Updated: February 2020

The term ‘sciatica’ describes a sharp pain felt along one of the two sciatic nerve pathways. It starts out in your lower back or buttock and radiates down your leg as far as your foot. The pain can become very debilitating, as it is triggered by movement, felt when sitting and can make it difficult to walk. If you have sciatica, it is therefore important to know about the measures that can help to relieve the pain, and to know when you should see a doctor.

A slipped disc: the main cause of sciatica

In the vast majority of cases, sciatic pain is caused by a herniated (‘slipped’) disc. The expression ‘slipped disc’ is used to describe a problem affecting one of the inter-vertebral discs that act as shock absorbers for your spine. If the disc cracks, its soft core can escape and form a hernia (a bulge).

With sciatica, this herniated disc begins to press on one of the sciatic nerve roots. This compression, and the inflammation that occurs around the nerve root together cause pain. The sciatic nerve travels down both legs. It is the widest and longest nerve in the body, as it begins in the spine and extends downward via the buttocks, the backs of the legs and the knees, until it reaches the toes.

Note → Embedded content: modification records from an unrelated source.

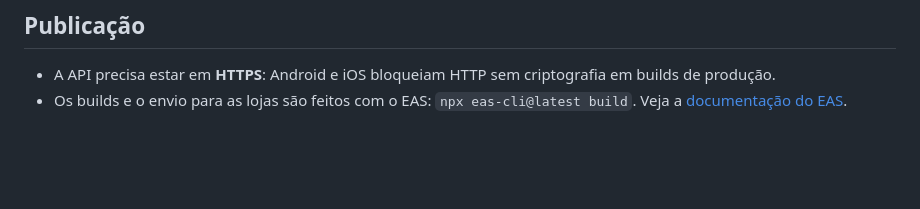
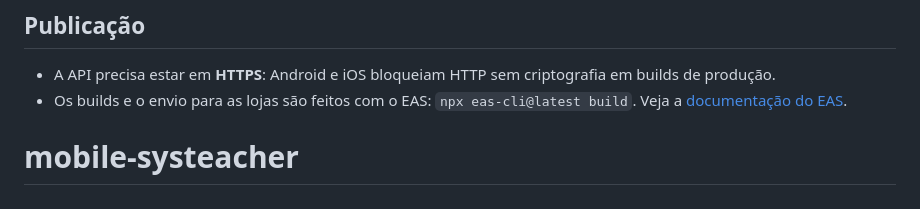
Before and after one commit to joabesimao/app-syst-teacher, a Markdown page: README.md, the part around the change. Drawn GitHub-style; blank space fills up the shorter version.

```diff
--- a/README.md
+++ b/README.md
@@ -132,3 +132,4 @@ O plano é extrair esses arquivos para um pacote compartilhado entre os dois pro
 - A API precisa estar em **HTTPS**: Android e iOS bloqueiam HTTP sem criptografia em builds de produção.
 - Os builds e o envio para as lojas são feitos com o EAS: `npx eas-cli@latest build`.
   Veja a [documentação do EAS](https://docs.expo.dev/eas/).
+# mobile-systeacher
```
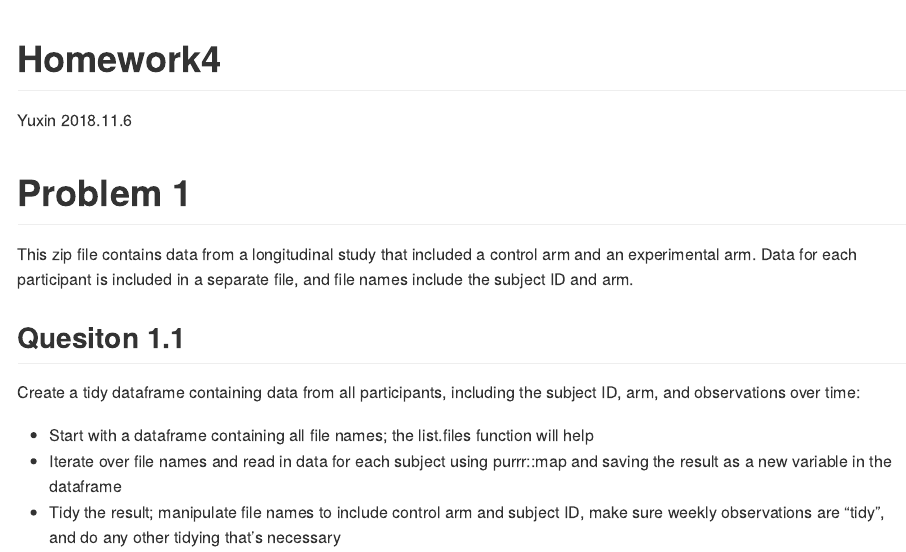
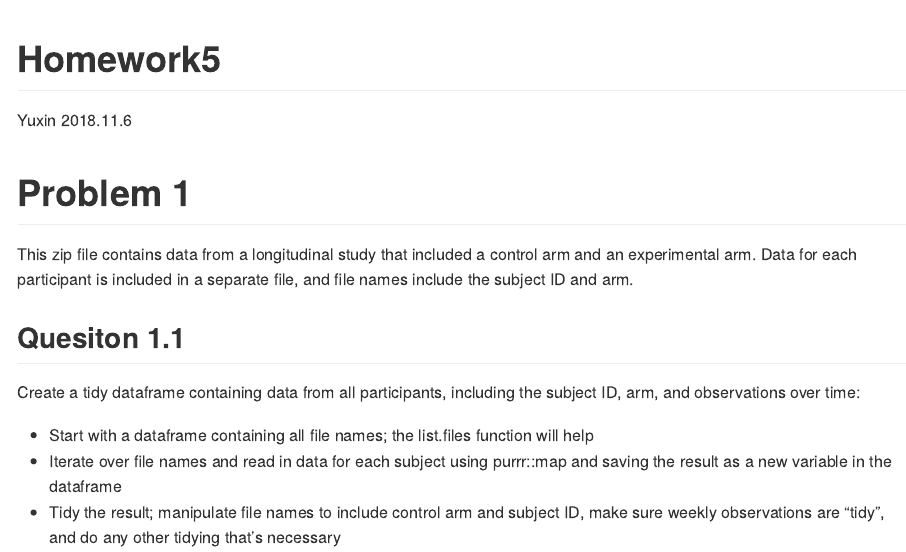
Before and after one commit to yuxinyang95/p8105_hw5_yy2926, an R Markdown document (p8105_hw5_yy2926.Rmd): the page in a window 1100 px wide, from its top. Rendered offline with R 4.5, knitr and Pandoc, with nearby package versions; some code elsewhere in the file could not run offline; column names are cleaned by a stand-in for the janitor package.

Commit message:
Update and rename p8105_hw4_yy2926.Rmd to p8105_hw5_yy2926.Rmd

```diff
--- a/p8105_hw4_yy2926.Rmd
+++ b/p8105_hw5_yy2926.Rmd
@@ -1,5 +1,5 @@
 ---
-title: "Homework4"
+title: "Homework5"
 author: "Yuxin"
 date: "2018.11.6"
 output: github_document
```
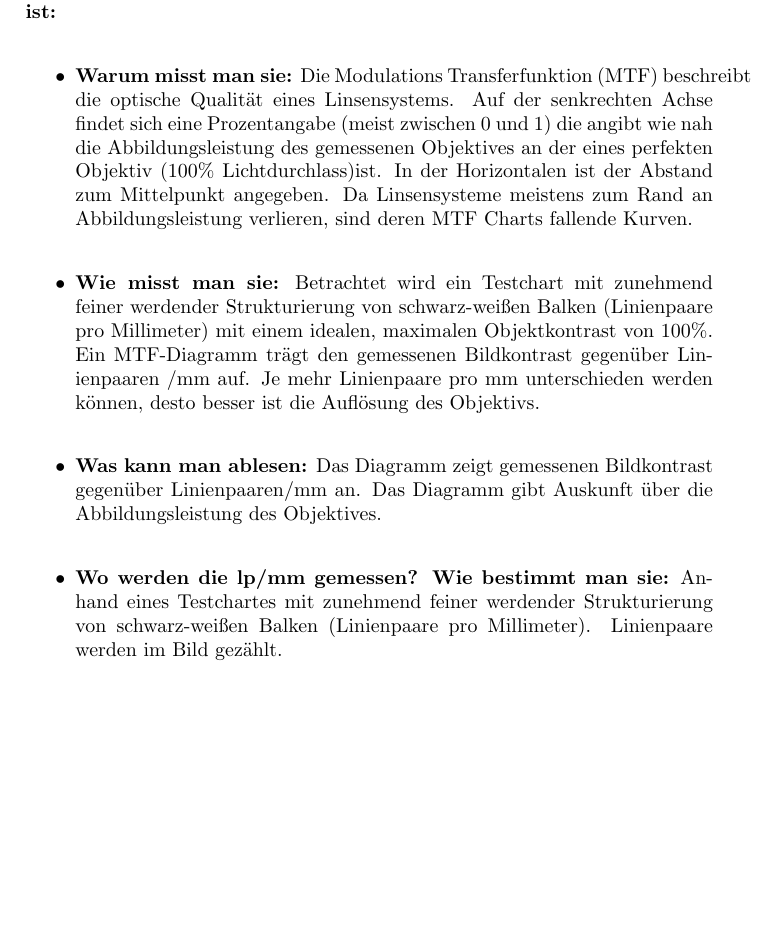
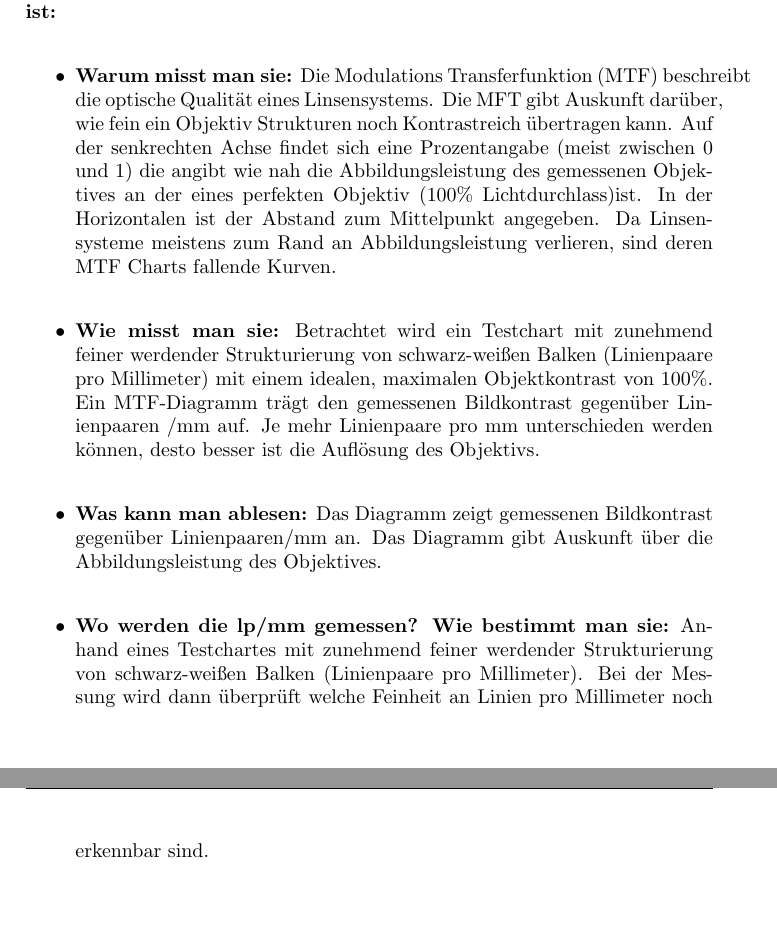
Before and after one commit to lordkeks/optik_mme, a LaTeX problem sheet (exercise02/report.tex): part of page 5 of 6 before the commit and two parts of pages 5 and 6 of 7 after it, the two joined at a grey line, cut so that both start at the same text, the shorter picture padded with empty space. Compiled offline with pdfLaTeX.

Commit message:
Korrektur gelesen

```diff
--- a/exercise02/report.tex
+++ b/exercise02/report.tex
@@ -93,11 +93,11 @@
 	\section{MTF}
 	\textbf{Versuchen Sie in wenigen Sätzen zusammenzufassen was eine MTF ist:}\\
 	\begin{itemize}
-		\item \textbf{Warum misst man sie:} Die Modulations Transferfunktion (MTF) beschreibt die optische Qualität eines Linsensystems. Auf der senkrechten Achse findet sich eine Prozentangabe (meist zwischen 0 und 1) die angibt wie nah die Abbildungsleistung des gemessenen Objektives an der eines perfekten Objektiv (100\% Lichtdurchlass)ist.
+		\item \textbf{Warum misst man sie:} Die Modulations Transferfunktion (MTF) beschreibt die optische Qualität eines Linsensystems. Die MFT gibt Auskunft darüber, wie fein ein Objektiv Strukturen noch Kontrastreich übertragen kann. Auf der senkrechten Achse findet sich eine Prozentangabe (meist zwischen 0 und 1) die angibt wie nah die Abbildungsleistung des gemessenen Objektives an der eines perfekten Objektiv (100\% Lichtdurchlass)ist.
 		In der Horizontalen ist der Abstand zum Mittelpunkt angegeben. Da Linsensysteme meistens zum Rand an Abbildungsleistung verlieren, sind deren MTF Charts fallende Kurven.\\
 		\item \textbf{Wie misst man sie:} Betrachtet wird ein Testchart mit zunehmend feiner werdender Strukturierung von schwarz-weißen Balken (Linienpaare pro Millimeter) mit einem idealen, maximalen Objektkontrast von 100\%. Ein MTF-Diagramm trägt den gemessenen Bildkontrast gegenüber Linienpaaren /mm auf. Je mehr Linienpaare pro mm unterschieden werden können, desto besser ist die Auflösung des Objektivs.\\
 		\item \textbf{Was kann man ablesen:} Das Diagramm zeigt gemessenen Bildkontrast gegenüber Linienpaaren/mm an. Das Diagramm gibt Auskunft über die Abbildungsleistung des Objektives.\\
-		\item \textbf{Wo werden die lp/mm gemessen? Wie bestimmt man sie:} Anhand eines Testchartes mit zunehmend feiner werdender Strukturierung von schwarz-weißen Balken (Linienpaare pro Millimeter). Linienpaare werden im Bild gezählt. \\
+		\item \textbf{Wo werden die lp/mm gemessen? Wie bestimmt man sie:} Anhand eines Testchartes mit zunehmend feiner werdender Strukturierung von schwarz-weißen Balken (Linienpaare pro Millimeter). Bei der Messung wird dann überprüft welche Feinheit an Linien pro Millimeter noch erkennbar sind. \\
 	\end{itemize}
 
 	\newpage
```
Also changed, not shown: exercise02/report.pdf, exercise02/report.tex (4 more changed lines).
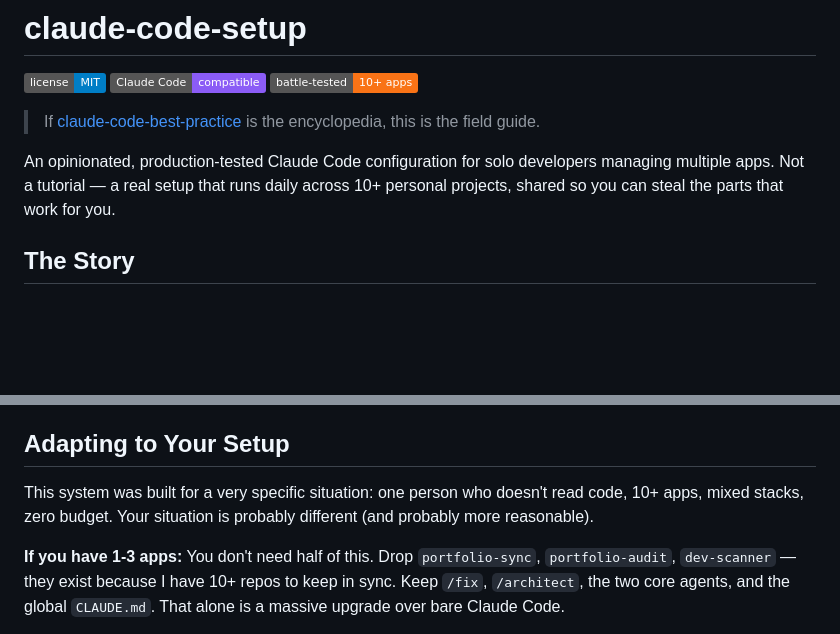
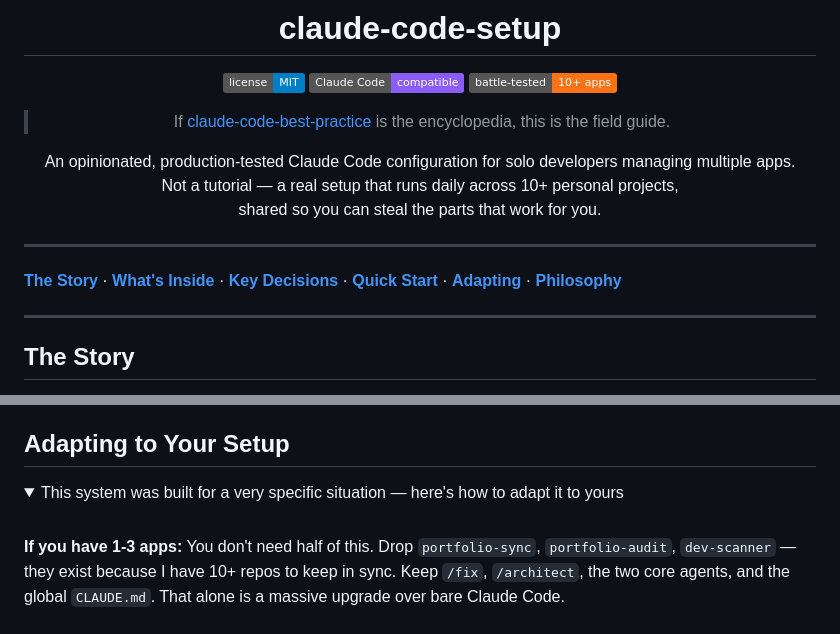
Before and after one commit to w2ur/claude-code-setup, a Markdown page: README.md, 2 parts joined by grey strips. GitHub-like rendering; folded sections open; badges without logos; blank space fills up the shorter version.

```diff
--- a/README.md
+++ b/README.md
@@ -6,7 +8,17 @@
 
 > If [claude-code-best-practice](https://github.com/shanraisshan/claude-code-best-practice) is the encyclopedia, this is the field guide.
 
-An opinionated, production-tested Claude Code configuration for solo developers managing multiple apps. Not a tutorial — a real setup that runs daily across 10+ personal projects, shared so you can steal the parts that work for you.
+An opinionated, production-tested Claude Code configuration for solo developers managing multiple apps.<br>
+Not a tutorial — a real setup that runs daily across 10+ personal projects,<br>
+shared so you can steal the parts that work for you.
+
+</div>
+
+---
+
+**[The Story](#the-story)** · **[What's Inside](#whats-inside)** · **[Key Decisions](#key-decisions)** · **[Quick Start](#quick-start)** · **[Adapting](#adapting-to-your-setup)** · **[Philosophy](docs/philosophy.md)**
+
+---
 
 ## The Story
 
@@ -165,7 +211,10 @@ Browse the files, understand the patterns, and build your own version. The [phil
 
 ## Adapting to Your Setup
 
-This system was built for a very specific situation: one person who doesn't read code, 10+ apps, mixed stacks, zero budget. Your situation is probably different (and probably more reasonable).
+<details>
+<summary>This system was built for a very specific situation — here's how to adapt it to yours</summary>
+
+<br>
 
 **If you have 1-3 apps:** You don't need half of this. Drop `portfolio-sync`, `portfolio-audit`, `dev-scanner` — they exist because I have 10+ repos to keep in sync. Keep `/fix`, `/architect`, the two core agents, and the global `CLAUDE.md`. That alone is a massive upgrade over bare Claude Code.
 
```
Also changed, not shown: other parts of README.md (+69 -25 lines).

What should I do if I have sciatica?

If you have sciatica, it is important to talk to your doctor, who will try to find out what is causing it and then prescribe the appropriate treatment.

Treatment: how to relieve sciatica

The pain may initially be relieved by resting and applying an ice or heat pack to the painful area, as well as taking painkillers or anti-inflammatory drugs. While rest can be helpful for up to 24 to 48 hours, it is important to stay active, which will help you to heal more quickly. A course of physiotherapy may also help to strengthen your back.

There are also some other, drug-free methods of treating pain, such as the OMRON HeatTens range of pain relievers, which combine soothing heat with Transcutaneous Electrical Nerve Stimulation (TENS).

When is surgery necessary?

Most cases of sciatica get better within one or two months. However, if sciatica persists, comes back, or causes paralysis or disability, you may be offered surgery. Most of the time it is a case of fixing the hernia that is pressing on the sciatic nerve. An estimated 5% of sciatica cases are caused by a herniated disc that requires an operation.


References:

PassportSanté. Sciatica (neuralgia). Retrieved from www.passeportsante.net/fr/Maux/Problemes/Fiche.aspx?doc=sciatique_pm

PassportSanté. Symptoms, people at risk and risk factors of sciatica (neuralgia). Retrieved from www.passeportsante.net/fr/Maux/Problemes/Fiche.aspx?doc=sciatique-pm-symptomes-de-la-sciatique

E-Santé.fr. How to recognise a sciatica? Retrieved from www.e-sante.fr/comment-reconnaitre-sciatique/actualite/1388

Doctissimo.fr. Sciatica: from diagnosis to treatment. Retrieved from www.doctissimo.fr/html/dossiers/mal_de_dos/niv2/sciatique-mal-de-dos.html

Ainmelk, F. (2014). Suffering from sciatic nerf pains. Retrieved from www.chiropraticien.com/douleur/nerf-sciatique/

Dellus, S. (2018). Sciatica: how to relieve it? Retrieved from www.santemagazine.fr/traitement/medicaments/sciatique-comment-la-soulager-170624

Posturologie-essonne.fr (2018). Lumbago (low back pain) & sciatica. Retrieved from www.posturologie-essonne.fr/pathologies/lombalgie-sciatique/